The city of Boston can treat parking spaces in condominiums that are rented out or sold in the city like any other parcel of real estate and can collect property taxes from their owners, the Massachusetts Appeals Court ruled Monday.
Boston has been taxing parking spaces as a separate piece of property since 2002 and had applied that same thinking to 13 of the 19 parking spaces owned by Michael Rauseo at a high end condo on Broad Street in downtown Boston, according to court records.
Rauseo challenged the practice before the state Appellate Tax Board, arguing that the city should be satisfied with the money it collects by taxing the common areas of a condominium. A second payment was unjustified.
But the board and a unanimous three-judge panel on the Appeals Court sided with the city. Since the parking spaces are not linked to a condo itself and they can be sold or rented out, they are separate.
Where “the parking easements are physically located is a part of the limited common areas of the condominium, the easements themselves were reserved by [Rauseo] ...and are not (and never were) part of the condominium common areas,” Chief Justice Mark V. Green wrote.

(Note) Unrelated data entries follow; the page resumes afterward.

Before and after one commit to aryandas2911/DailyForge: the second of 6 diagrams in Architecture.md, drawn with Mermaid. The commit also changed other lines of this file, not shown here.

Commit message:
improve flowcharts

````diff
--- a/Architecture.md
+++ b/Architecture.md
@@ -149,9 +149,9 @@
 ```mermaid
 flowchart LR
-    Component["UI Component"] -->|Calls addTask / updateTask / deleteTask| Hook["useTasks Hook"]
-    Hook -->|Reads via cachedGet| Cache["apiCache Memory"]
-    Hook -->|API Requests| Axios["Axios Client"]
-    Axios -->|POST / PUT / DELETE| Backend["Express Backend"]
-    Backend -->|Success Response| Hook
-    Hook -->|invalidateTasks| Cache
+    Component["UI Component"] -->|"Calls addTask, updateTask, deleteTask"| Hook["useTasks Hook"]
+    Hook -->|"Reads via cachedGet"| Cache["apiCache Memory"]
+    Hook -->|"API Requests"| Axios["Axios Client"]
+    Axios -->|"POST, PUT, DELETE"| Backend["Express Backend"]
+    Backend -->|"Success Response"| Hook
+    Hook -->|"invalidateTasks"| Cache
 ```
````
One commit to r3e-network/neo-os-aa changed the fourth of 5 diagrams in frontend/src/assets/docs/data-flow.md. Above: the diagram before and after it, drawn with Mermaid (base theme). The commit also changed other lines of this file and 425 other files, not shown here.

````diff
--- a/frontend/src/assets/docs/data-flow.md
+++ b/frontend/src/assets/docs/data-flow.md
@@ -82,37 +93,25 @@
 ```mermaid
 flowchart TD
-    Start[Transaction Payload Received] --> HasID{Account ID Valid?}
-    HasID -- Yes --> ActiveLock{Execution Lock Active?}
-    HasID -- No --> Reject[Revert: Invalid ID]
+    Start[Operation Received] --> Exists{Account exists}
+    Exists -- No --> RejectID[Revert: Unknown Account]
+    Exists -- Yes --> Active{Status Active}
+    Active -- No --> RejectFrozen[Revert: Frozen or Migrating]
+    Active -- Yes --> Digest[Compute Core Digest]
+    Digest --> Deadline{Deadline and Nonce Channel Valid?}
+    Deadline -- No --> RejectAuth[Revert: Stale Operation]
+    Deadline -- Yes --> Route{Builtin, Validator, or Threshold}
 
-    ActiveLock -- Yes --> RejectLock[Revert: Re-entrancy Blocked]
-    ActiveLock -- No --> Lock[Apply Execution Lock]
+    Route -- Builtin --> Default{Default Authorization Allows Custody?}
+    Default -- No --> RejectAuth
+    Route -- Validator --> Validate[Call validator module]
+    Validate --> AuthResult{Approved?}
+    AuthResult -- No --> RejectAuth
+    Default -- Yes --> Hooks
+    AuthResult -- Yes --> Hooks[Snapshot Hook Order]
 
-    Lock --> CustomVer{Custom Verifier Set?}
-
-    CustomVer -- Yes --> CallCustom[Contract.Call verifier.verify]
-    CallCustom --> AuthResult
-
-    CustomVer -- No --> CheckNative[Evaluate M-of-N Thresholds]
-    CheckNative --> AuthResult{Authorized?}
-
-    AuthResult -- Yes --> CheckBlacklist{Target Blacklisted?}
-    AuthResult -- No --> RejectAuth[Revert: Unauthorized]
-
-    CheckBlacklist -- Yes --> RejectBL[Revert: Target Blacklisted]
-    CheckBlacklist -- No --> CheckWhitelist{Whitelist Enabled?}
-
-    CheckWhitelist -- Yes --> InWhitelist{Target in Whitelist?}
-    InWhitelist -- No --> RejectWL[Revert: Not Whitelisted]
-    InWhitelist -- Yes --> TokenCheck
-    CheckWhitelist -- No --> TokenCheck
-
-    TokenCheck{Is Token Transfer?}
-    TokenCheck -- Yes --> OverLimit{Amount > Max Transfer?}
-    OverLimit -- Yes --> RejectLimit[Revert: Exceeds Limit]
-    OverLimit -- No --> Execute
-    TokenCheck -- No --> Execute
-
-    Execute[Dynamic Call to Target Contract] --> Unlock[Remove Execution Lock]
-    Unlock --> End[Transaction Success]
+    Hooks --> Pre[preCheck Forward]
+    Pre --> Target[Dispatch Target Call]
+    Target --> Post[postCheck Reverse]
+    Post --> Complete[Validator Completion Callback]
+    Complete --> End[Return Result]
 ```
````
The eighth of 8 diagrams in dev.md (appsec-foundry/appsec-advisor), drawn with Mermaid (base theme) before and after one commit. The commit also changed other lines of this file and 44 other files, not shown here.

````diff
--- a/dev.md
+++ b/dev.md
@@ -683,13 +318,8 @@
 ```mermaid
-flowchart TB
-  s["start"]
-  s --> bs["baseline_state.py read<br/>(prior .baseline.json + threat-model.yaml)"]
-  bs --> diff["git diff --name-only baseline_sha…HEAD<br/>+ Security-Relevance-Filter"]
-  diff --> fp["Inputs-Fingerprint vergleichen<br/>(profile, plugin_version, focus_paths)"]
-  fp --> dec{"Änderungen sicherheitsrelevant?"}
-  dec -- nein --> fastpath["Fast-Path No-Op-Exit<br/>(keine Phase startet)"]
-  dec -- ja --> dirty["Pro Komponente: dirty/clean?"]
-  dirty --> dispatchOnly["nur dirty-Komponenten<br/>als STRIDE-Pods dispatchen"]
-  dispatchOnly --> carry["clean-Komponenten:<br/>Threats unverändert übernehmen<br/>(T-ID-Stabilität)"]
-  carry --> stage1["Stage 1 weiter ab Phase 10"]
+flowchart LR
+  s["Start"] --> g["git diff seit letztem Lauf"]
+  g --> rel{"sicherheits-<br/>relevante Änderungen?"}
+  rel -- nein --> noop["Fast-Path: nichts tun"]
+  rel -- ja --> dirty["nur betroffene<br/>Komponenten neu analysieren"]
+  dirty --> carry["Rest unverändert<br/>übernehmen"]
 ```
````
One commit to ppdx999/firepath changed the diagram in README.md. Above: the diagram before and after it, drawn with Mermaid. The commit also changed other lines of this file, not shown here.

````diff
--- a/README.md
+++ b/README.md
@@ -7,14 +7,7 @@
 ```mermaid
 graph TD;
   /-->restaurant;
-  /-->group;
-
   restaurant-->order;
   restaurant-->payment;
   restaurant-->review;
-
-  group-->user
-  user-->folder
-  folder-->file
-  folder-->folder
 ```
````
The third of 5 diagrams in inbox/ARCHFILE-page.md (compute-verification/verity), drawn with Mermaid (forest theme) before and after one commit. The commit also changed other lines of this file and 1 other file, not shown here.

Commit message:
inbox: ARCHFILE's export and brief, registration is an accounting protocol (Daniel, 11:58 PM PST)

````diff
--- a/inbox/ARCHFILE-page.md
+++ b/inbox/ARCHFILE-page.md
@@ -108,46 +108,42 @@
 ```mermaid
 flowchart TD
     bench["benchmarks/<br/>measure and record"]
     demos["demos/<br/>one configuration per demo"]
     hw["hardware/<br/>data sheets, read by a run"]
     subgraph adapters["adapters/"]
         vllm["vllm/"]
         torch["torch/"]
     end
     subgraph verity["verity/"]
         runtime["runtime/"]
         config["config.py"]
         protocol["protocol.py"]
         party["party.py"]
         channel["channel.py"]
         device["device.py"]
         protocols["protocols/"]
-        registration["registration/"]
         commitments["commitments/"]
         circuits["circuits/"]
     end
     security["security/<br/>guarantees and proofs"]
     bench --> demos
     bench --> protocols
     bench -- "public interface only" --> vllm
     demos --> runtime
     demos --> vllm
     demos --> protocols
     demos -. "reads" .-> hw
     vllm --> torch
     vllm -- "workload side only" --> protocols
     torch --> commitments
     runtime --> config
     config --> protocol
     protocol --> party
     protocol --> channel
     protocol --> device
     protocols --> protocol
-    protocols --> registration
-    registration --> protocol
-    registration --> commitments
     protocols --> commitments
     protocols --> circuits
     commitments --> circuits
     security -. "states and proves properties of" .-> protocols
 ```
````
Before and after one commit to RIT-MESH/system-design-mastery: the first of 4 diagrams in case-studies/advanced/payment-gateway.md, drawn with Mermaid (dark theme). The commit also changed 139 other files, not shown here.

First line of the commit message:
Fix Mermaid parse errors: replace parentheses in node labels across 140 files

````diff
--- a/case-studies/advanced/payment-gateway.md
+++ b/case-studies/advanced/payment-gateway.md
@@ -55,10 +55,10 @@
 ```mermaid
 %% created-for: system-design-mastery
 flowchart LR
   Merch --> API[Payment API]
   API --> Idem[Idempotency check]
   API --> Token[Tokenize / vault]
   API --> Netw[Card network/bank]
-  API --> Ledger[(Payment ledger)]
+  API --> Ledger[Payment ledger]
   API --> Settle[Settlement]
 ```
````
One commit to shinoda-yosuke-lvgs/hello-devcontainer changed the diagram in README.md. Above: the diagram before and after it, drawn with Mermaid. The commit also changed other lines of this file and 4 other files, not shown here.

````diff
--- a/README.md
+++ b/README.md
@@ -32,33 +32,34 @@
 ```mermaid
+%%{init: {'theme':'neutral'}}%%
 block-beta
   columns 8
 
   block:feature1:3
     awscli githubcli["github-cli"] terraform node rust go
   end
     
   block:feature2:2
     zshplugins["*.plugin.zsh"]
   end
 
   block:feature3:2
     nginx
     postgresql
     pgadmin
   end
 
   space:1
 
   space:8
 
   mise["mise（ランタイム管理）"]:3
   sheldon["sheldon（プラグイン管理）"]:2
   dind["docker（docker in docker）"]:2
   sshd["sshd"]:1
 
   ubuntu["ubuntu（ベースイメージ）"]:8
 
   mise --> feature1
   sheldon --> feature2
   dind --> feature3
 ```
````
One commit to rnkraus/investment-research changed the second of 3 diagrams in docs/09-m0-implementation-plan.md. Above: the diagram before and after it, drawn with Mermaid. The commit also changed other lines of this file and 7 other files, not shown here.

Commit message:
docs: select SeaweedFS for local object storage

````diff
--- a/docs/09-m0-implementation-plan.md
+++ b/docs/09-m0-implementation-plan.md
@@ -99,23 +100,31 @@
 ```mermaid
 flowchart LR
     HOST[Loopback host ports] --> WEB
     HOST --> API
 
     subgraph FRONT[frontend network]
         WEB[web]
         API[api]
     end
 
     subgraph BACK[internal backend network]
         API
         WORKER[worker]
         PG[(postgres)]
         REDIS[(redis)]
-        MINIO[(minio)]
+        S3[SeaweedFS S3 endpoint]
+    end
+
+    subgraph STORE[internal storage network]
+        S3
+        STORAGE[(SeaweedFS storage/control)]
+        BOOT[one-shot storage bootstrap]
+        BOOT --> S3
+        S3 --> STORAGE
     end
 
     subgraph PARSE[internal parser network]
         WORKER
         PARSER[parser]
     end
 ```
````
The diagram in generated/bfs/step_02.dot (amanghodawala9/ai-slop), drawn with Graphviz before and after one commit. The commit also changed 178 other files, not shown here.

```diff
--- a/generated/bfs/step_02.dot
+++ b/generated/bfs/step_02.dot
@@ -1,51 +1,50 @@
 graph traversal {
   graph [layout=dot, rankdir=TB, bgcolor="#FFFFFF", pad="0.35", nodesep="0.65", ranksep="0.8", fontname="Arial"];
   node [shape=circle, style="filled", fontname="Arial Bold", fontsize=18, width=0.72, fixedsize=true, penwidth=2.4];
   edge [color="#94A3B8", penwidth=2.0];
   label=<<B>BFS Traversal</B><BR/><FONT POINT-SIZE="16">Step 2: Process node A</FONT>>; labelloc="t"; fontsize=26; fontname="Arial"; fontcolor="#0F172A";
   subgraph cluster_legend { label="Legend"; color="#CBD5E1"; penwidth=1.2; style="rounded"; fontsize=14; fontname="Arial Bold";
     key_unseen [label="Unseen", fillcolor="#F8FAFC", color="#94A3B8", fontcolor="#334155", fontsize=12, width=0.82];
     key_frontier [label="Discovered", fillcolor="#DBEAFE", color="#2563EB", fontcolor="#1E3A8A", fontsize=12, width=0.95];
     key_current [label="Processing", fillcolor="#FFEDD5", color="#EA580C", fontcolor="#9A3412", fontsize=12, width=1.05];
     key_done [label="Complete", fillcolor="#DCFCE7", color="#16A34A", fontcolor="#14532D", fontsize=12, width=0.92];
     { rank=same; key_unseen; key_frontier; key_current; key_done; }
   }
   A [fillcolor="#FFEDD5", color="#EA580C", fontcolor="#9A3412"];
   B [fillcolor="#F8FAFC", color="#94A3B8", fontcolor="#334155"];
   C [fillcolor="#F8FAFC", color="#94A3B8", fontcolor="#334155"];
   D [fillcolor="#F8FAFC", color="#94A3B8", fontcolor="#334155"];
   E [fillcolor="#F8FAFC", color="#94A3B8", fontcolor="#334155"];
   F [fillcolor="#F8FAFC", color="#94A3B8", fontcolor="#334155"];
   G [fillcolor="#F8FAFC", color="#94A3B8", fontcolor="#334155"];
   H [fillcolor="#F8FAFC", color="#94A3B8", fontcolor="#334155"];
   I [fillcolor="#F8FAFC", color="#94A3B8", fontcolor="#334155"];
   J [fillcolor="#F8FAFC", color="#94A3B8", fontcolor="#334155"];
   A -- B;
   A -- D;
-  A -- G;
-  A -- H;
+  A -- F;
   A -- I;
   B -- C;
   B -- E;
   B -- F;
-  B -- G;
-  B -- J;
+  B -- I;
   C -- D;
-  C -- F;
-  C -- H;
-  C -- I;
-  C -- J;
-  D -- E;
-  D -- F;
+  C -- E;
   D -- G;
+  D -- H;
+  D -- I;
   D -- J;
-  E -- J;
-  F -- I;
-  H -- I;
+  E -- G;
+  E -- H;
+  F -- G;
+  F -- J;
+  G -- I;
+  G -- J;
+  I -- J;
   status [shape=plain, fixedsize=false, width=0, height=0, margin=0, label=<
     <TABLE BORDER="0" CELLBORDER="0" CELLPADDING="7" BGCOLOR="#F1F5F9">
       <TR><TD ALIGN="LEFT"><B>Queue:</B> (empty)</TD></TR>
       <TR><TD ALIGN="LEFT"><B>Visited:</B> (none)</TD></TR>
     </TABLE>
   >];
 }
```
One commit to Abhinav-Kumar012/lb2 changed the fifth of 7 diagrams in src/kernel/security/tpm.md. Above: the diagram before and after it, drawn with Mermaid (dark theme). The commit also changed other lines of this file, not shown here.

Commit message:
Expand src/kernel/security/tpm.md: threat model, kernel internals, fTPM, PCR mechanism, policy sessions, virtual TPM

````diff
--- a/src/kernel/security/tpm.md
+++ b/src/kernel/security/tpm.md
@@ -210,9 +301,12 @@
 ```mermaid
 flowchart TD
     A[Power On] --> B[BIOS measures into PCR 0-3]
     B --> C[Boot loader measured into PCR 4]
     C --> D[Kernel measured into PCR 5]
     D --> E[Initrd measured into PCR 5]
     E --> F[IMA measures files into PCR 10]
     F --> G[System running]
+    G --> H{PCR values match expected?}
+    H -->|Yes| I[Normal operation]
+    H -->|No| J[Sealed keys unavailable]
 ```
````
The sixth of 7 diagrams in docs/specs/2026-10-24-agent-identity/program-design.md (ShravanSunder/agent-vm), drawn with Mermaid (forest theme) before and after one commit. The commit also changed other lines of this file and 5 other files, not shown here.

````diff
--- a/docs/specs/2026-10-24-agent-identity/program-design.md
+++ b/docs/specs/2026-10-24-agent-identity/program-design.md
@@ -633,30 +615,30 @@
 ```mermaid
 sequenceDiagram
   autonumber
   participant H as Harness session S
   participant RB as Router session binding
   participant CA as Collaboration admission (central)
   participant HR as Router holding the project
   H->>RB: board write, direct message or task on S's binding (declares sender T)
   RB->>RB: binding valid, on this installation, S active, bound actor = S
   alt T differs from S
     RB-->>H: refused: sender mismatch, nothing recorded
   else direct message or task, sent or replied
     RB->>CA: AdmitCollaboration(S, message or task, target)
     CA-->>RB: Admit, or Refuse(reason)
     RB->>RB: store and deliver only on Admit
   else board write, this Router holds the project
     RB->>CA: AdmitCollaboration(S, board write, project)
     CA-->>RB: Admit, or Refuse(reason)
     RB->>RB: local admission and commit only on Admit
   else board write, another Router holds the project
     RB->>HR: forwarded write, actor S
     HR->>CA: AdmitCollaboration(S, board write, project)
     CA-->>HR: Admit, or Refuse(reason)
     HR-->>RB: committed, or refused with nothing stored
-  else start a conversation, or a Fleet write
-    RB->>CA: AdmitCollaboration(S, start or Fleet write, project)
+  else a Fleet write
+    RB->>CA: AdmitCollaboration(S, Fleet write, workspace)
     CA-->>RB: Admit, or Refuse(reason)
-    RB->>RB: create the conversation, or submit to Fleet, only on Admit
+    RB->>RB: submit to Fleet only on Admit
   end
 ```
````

According to city records, Rauseo’s parking spaces are assessed at $71,000 each and the tax bill is $372.04 per space.